##### Data for review #####
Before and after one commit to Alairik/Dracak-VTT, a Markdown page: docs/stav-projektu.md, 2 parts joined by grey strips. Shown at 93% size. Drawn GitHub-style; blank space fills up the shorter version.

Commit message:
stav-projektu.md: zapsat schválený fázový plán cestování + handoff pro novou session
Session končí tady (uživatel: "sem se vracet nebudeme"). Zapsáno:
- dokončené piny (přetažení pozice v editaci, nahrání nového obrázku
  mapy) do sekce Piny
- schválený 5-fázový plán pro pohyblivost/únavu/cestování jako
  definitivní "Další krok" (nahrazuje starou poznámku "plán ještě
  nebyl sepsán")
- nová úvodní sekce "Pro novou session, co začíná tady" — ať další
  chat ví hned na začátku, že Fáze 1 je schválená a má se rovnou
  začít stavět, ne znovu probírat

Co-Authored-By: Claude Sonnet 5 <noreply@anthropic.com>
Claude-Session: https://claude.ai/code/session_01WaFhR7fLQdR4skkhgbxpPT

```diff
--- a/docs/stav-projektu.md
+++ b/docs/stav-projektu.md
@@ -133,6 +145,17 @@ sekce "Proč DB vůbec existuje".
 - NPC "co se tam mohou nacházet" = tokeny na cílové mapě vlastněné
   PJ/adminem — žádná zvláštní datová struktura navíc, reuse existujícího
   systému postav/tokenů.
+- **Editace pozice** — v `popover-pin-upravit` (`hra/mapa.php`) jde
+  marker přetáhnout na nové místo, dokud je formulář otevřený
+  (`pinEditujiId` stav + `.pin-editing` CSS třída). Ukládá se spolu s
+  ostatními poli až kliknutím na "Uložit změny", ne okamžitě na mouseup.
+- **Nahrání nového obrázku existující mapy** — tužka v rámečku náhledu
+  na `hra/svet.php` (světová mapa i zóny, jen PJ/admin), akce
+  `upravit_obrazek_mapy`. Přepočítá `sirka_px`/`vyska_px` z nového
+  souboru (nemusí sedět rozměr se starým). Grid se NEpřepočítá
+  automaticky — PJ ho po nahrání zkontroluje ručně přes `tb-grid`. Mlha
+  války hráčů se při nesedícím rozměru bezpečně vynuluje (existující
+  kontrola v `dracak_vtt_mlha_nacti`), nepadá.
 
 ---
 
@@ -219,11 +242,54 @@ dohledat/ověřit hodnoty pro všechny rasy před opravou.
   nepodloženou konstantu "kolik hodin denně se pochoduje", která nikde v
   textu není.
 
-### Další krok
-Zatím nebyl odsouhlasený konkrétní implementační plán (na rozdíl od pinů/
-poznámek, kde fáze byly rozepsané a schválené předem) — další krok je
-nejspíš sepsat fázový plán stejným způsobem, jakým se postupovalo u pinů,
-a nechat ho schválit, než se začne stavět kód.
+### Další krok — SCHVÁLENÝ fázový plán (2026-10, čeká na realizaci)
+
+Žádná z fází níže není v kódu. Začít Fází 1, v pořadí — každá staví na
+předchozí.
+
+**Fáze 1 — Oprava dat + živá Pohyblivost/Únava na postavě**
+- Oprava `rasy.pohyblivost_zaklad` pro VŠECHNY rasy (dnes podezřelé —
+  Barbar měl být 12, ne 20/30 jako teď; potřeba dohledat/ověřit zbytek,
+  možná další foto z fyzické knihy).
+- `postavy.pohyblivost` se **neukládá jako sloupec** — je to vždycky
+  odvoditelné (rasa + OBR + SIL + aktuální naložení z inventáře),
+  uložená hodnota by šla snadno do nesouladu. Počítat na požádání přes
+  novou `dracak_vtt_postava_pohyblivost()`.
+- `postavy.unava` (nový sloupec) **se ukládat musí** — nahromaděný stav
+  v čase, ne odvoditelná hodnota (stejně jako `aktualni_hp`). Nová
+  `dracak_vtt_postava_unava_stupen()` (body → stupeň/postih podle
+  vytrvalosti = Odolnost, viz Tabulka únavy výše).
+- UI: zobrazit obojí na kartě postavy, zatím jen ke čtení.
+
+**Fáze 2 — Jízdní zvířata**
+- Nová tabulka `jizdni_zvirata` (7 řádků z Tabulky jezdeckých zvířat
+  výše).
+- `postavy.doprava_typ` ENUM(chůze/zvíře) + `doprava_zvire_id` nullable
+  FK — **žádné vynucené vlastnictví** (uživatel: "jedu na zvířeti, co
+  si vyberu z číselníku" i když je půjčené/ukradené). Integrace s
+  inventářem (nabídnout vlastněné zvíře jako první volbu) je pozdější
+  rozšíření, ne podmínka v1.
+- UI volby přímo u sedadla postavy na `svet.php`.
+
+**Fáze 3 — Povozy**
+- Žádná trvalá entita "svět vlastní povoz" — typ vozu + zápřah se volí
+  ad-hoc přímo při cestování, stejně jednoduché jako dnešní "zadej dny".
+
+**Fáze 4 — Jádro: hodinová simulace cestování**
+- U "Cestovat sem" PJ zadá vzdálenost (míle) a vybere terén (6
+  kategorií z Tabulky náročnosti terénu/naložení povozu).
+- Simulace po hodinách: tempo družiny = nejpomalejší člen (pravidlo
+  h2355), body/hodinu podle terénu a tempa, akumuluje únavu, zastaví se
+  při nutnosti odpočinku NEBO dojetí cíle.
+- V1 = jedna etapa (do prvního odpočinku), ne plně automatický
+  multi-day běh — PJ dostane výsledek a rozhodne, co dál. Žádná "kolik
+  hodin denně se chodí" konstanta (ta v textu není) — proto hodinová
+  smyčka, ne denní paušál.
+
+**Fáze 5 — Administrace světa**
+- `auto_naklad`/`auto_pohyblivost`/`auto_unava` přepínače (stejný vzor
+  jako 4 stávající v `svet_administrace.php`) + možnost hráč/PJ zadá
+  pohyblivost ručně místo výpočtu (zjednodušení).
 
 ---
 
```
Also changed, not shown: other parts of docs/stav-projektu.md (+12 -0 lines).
#####
Check each line of the records above for the string "jako", and report every line that has it.

**Reply**
- schválený 5-fázový plán pro pohyblivost/únavu/cestování jako
+  Barbar měl být 12, ne 20/30 jako teď; potřeba dohledat/ověřit zbytek,
+- `postavy.pohyblivost` se **neukládá jako sloupec** — je to vždycky
+  v čase, ne odvoditelná hodnota (stejně jako `aktualni_hp`). Nová
+  inventářem (nabídnout vlastněné zvíře jako první volbu) je pozdější
+  ad-hoc přímo při cestování, stejně jednoduché jako dnešní "zadej dny".
+  jako 4 stávající v `svet_administrace.php`) + možnost hráč/PJ zadá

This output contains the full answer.